As I have written before, many dogs and cats have developed life-threatening heart problems from eating grain-free diets. Dilated cardiomyopathy (DCM) is a serious heart condition in which the heart muscles deteriorate leaving a flabby, thin-walled heart. Heart muscle requires the amino acid taurine for good health. In the early 1990’s, many cats were diagnosed with DCM due to taurine deficient diets. Since dogs can manufacture taurine from two other amino acids, cystine and methionine, DCM caused by taurine deficiency was not seen back then. Instead, a genetic form was seen in the Doberman Pinscher, Great Dane and Irish Wolfhound breeds. All of that changed when “grain-free” diets for dogs and cats became popular. Suddenly, breeds of dogs like Golden Retrievers as well as mixed breeds started getting DCM. Blood tests revealed it was due to taurine deficiency.
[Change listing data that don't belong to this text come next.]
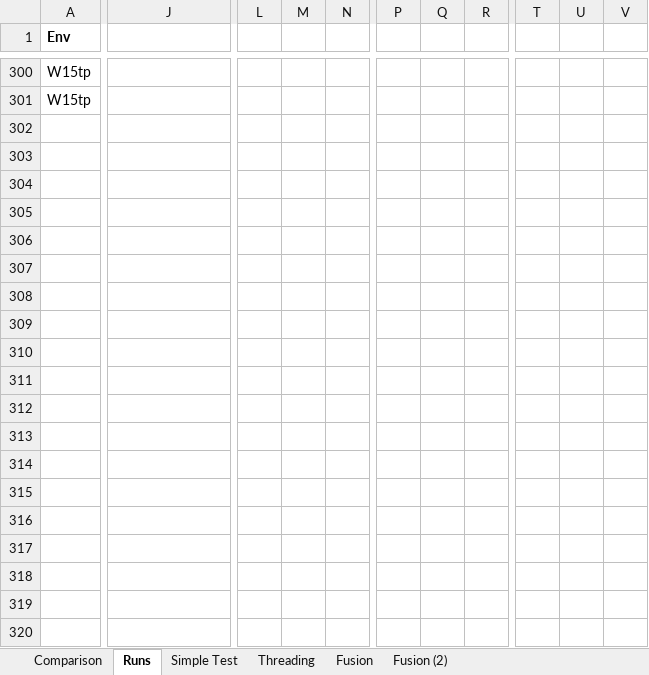
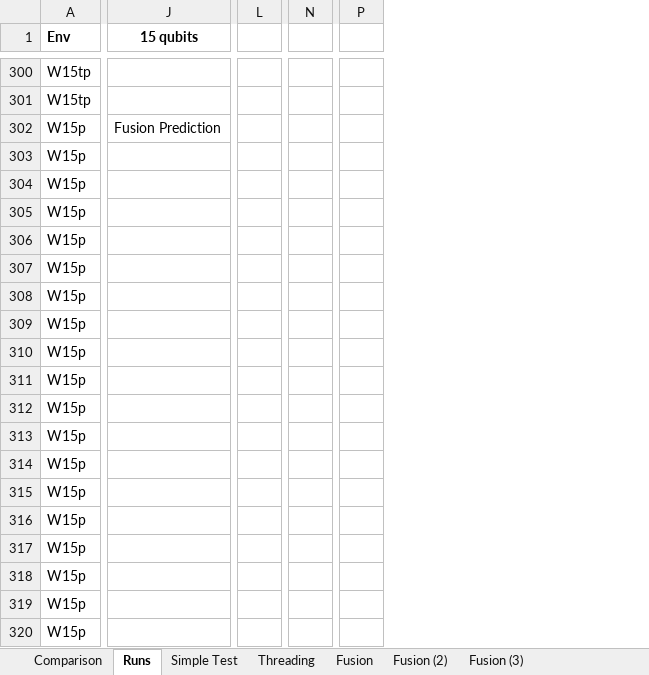
Before and after one commit to microsoft/qsharp-runtime, an Excel workbook: src/Simulation/Native/stats.xlsx, sheet Runs, drawn as a sheet; only a part is shown, gaps mark what is left out; values as stored, in another font and other column widths than the file's, no borders; conditional formats not drawn; removed rows and columns are numbered as before the commit, all else as after; rows hold the shown columns only; the diff covers the shown part only; the diff names each change by its address in the sheet, - before the commit and + after, or states it on an @@ line.

Commit message:
Latest updates (added parallel fusion)

```diff
--- a/src/Simulation/Native/stats.xlsx (sheet Runs)
+++ b/src/Simulation/Native/stats.xlsx (sheet Runs)
+sheet tab: Fusion (3)
-column L, empty
-column M, empty
-column N, empty
+column L, empty
-column P, empty
-column Q, empty
-column R, empty
+column N, empty
-column T, empty
-column U, empty
-column V, empty
+column P, empty
-J1: (empty)
+J1: 15 qubits
+row 302: W15p | Fusion Prediction
+row 303: W15p
+row 304: W15p
+row 305: W15p
+row 306: W15p
+row 307: W15p
+row 308: W15p
+row 309: W15p
+row 310: W15p
+row 311: W15p
+row 312: W15p
+row 313: W15p
+row 314: W15p
+row 315: W15p
+row 316: W15p
+row 317: W15p
+row 318: W15p
+row 319: W15p
+row 320: W15p
```
Also changed, not shown: 44 added rows, 3 removed rows and 71 edited cells elsewhere in this sheet, 3 other files.
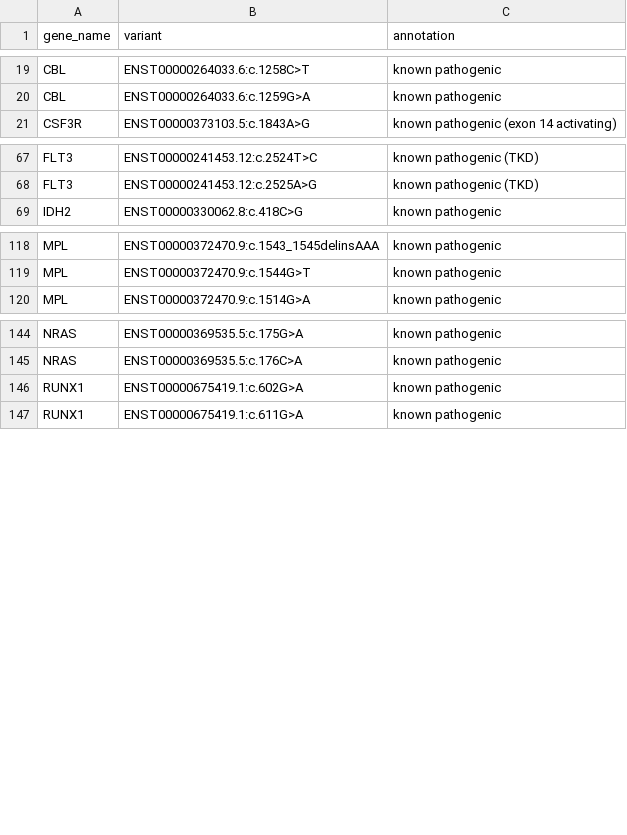
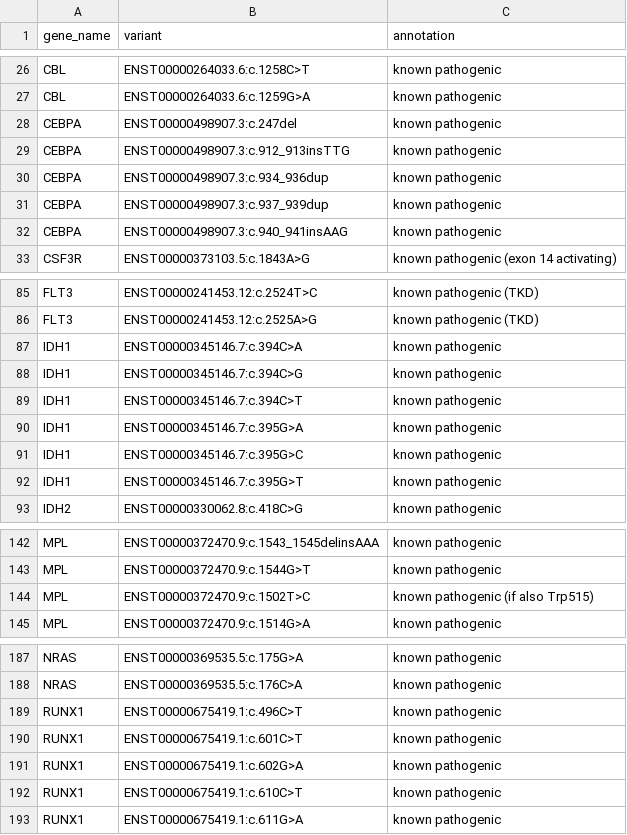
Before and after one commit to LUMC/HAMLET, a TSV file: utilities/deps/small-files/known_variants.tsv, drawn as a sheet; only a part is shown, gaps mark what is left out; the diff covers the shown part only; the diff names each change by its address in the sheet, - before the commit and + after, or states it on an @@ line.

Commit message:
Add more known pathogenic variants

```diff
--- a/utilities/deps/small-files/known_variants.tsv
+++ b/utilities/deps/small-files/known_variants.tsv
+row 28: CEBPA | ENST00000498907.3:c.247del | known pathogenic
+row 29: CEBPA | ENST00000498907.3:c.912_913insTTG | known pathogenic
+row 30: CEBPA | ENST00000498907.3:c.934_936dup | known pathogenic
+row 31: CEBPA | ENST00000498907.3:c.937_939dup | known pathogenic
+row 32: CEBPA | ENST00000498907.3:c.940_941insAAG | known pathogenic
+row 87: IDH1 | ENST00000345146.7:c.394C>A | known pathogenic
+row 88: IDH1 | ENST00000345146.7:c.394C>G | known pathogenic
+row 89: IDH1 | ENST00000345146.7:c.394C>T | known pathogenic
+row 90: IDH1 | ENST00000345146.7:c.395G>A | known pathogenic
+row 91: IDH1 | ENST00000345146.7:c.395G>C | known pathogenic
+row 92: IDH1 | ENST00000345146.7:c.395G>T | known pathogenic
+row 144: MPL | ENST00000372470.9:c.1502T>C | known pathogenic (if also Trp515)
+row 189: RUNX1 | ENST00000675419.1:c.496C>T | known pathogenic
+row 190: RUNX1 | ENST00000675419.1:c.601C>T | known pathogenic
+row 192: RUNX1 | ENST00000675419.1:c.610C>T | known pathogenic
```
Also changed, not shown: 50 added rows elsewhere in this file.
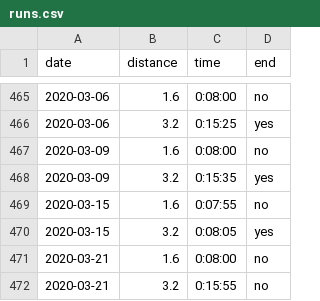
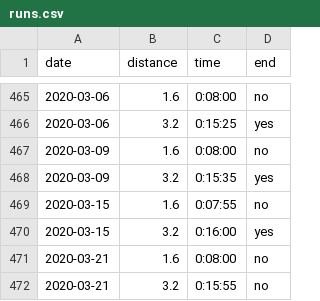
Before and after one commit to rob-in-europe/running, a CSV file: data/runs.csv, drawn as a sheet; only a part is shown, gaps mark what is left out.

Commit message:
Forgot to record cumulative time

```diff
--- a/data/runs.csv
+++ b/data/runs.csv
@@ -469,3 +469,3 @@ date,distance,time,end
 2020-03-15,1.6,0:07:55,no
-2020-03-15,3.2,0:08:05,yes
+2020-03-15,3.2,0:16:00,yes
 2020-03-21,1.6,0:08:00,no
```
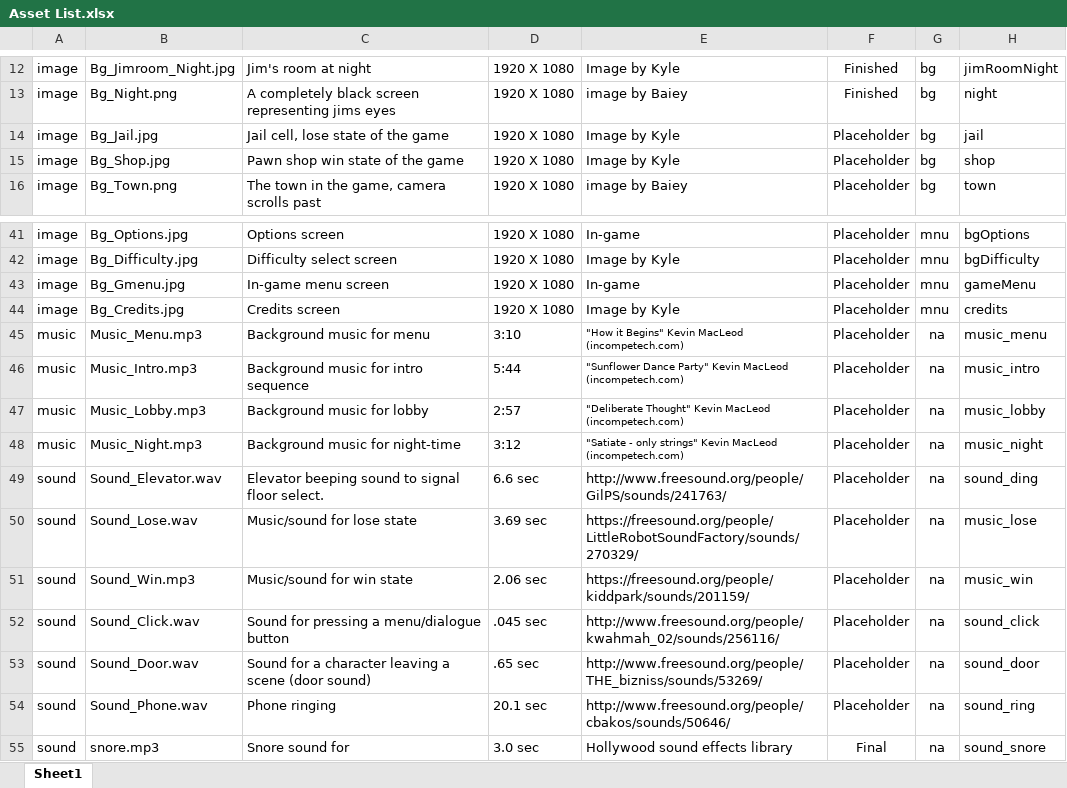
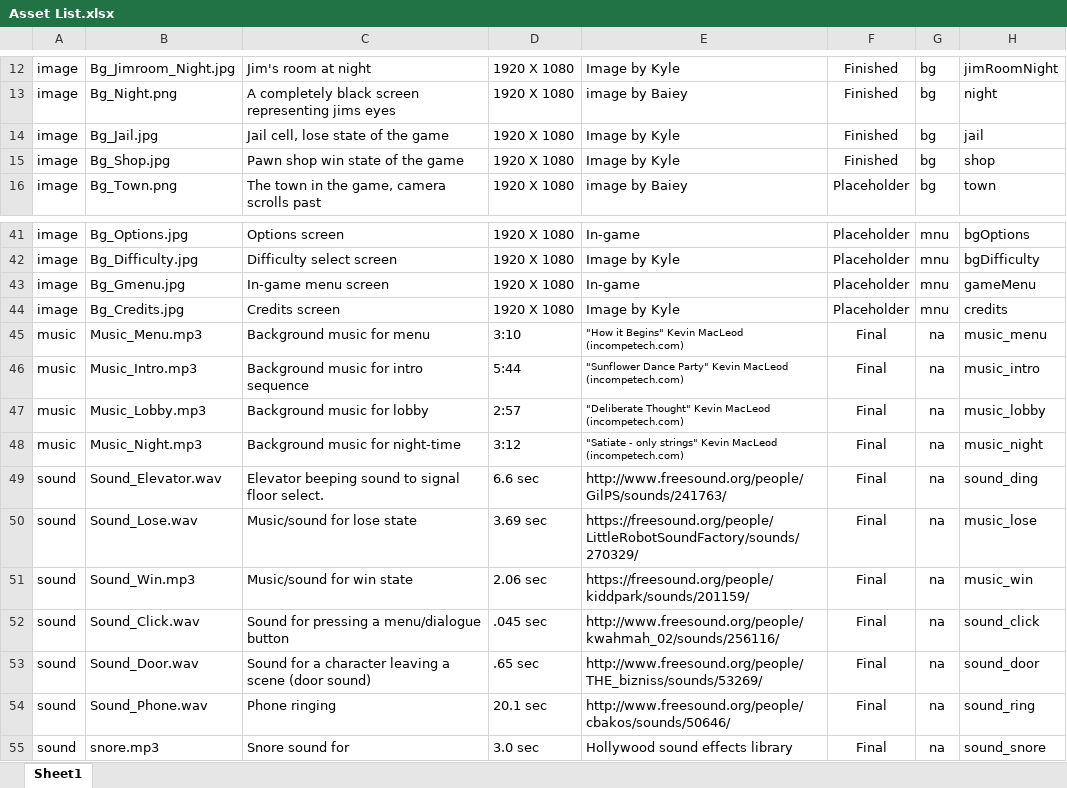
Before and after one commit to bayjose/The_Doorman, an Excel workbook: Doorman_Documents/Asset List.xlsx, sheet Sheet1, drawn as a sheet; only a part is shown, gaps mark what is left out; values as stored, in another font and other column widths than the file's, no borders; the diff names each change by its address in the sheet, - before the commit and + after, or states it on an @@ line.

```diff
--- a/Doorman_Documents/Asset List.xlsx (sheet Sheet1)
+++ b/Doorman_Documents/Asset List.xlsx (sheet Sheet1)
-F14:F15: Placeholder
+F14:F15: Finished
-F45:F54: Placeholder
+F45:F54: Final
```
Also changed, not shown: 6 other files.
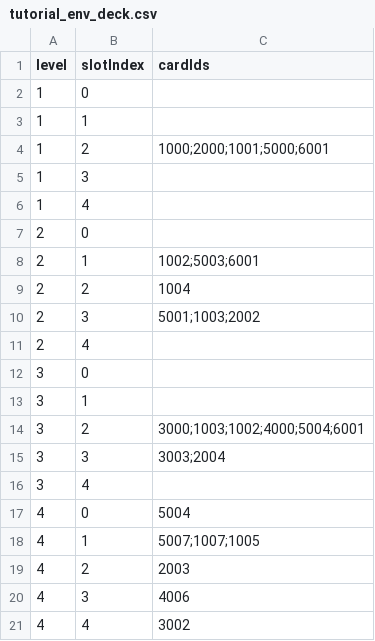
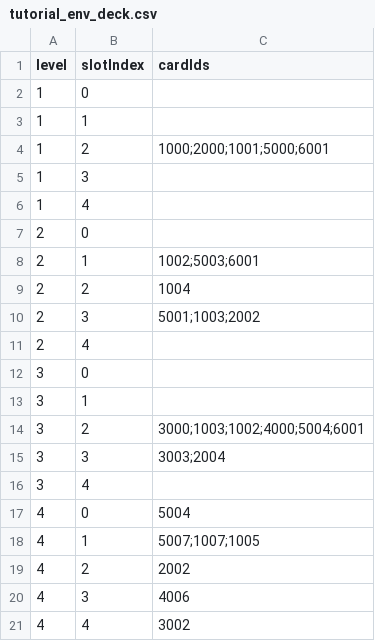
Before and after one commit to Nancobamboo/joeys-nightmare-2, a CSV file: joey2/Assets/Resources/Data/tutorial_env_deck.csv, drawn as a sheet.

```diff
--- a/joey2/Assets/Resources/Data/tutorial_env_deck.csv
+++ b/joey2/Assets/Resources/Data/tutorial_env_deck.csv
@@ -18,3 +18,3 @@ level,slotIndex,cardIds
 4,1,5007;1007;1005
-4,2,2003
+4,2,2002
 4,3,4006
```
Also changed, not shown: 3 other files.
The Food and Drug Administration (FDA) started collecting information on dogs and cats who developed dilated cardiomyopathy (DCM) after eating foods labeled “grain-free” in 2014. They received reports on 515 dogs and 9 cats from January 1, 2014 to April 30, 2019. Since some of these families had multiple pets eating the same food, the number of individual affected dogs was 560 and cats was 14. Unfortunately, even with treatment, 119 dogs and 5 cats died. Here is a list of the brands of dog food most frequently associated with DCM from taurine deficiency. It was compiled from a graph provided by the FDA titled, “Dog Food Brands Named Most Frequently in DCM Cases Reported to FDA”.
- Acana – 67 cases
- Zignature – 64 cases
- Taste of the Wild – 53 cases
- 4Health – 32 cases
- Earthborn Holistic – 32 cases
- Blue Buffalo – 31 cases
- Nature’s Domain – 29 cases
- Fromm – 24 cases
- Merrick – 16 cases
- California Natural – 15 cases
- Natural Balance – 15 cases
- Orijen – 12 cases
- Nature’s Variety – 11 cases
- NutriSource – 10 cases
- Nutro – 10 cases
- Rachael Ray Nutrish – 10 cases
The FDA checked the labels to make sure they were “grain-free” meaning the diet did not contain corn, soy, wheat, rice, barley or other grains. They also checked to see what characteristics the diets listed above had in common. These foods were grain-free and contained peas, lentils, sweet potatoes and/or potatoes. If your pet is eating a grain-free food please watch for the following signs of heart disease: lethargy, coughing, heavy breathing and fainting. If observed, seek veterinary care immediately.
‘FDA Investigation into Potential Link between Certain Diets and Canine Dilated Cardiomyopathy’ FDA.gov, Animal & Veterinary Section, Updated June 27, 2019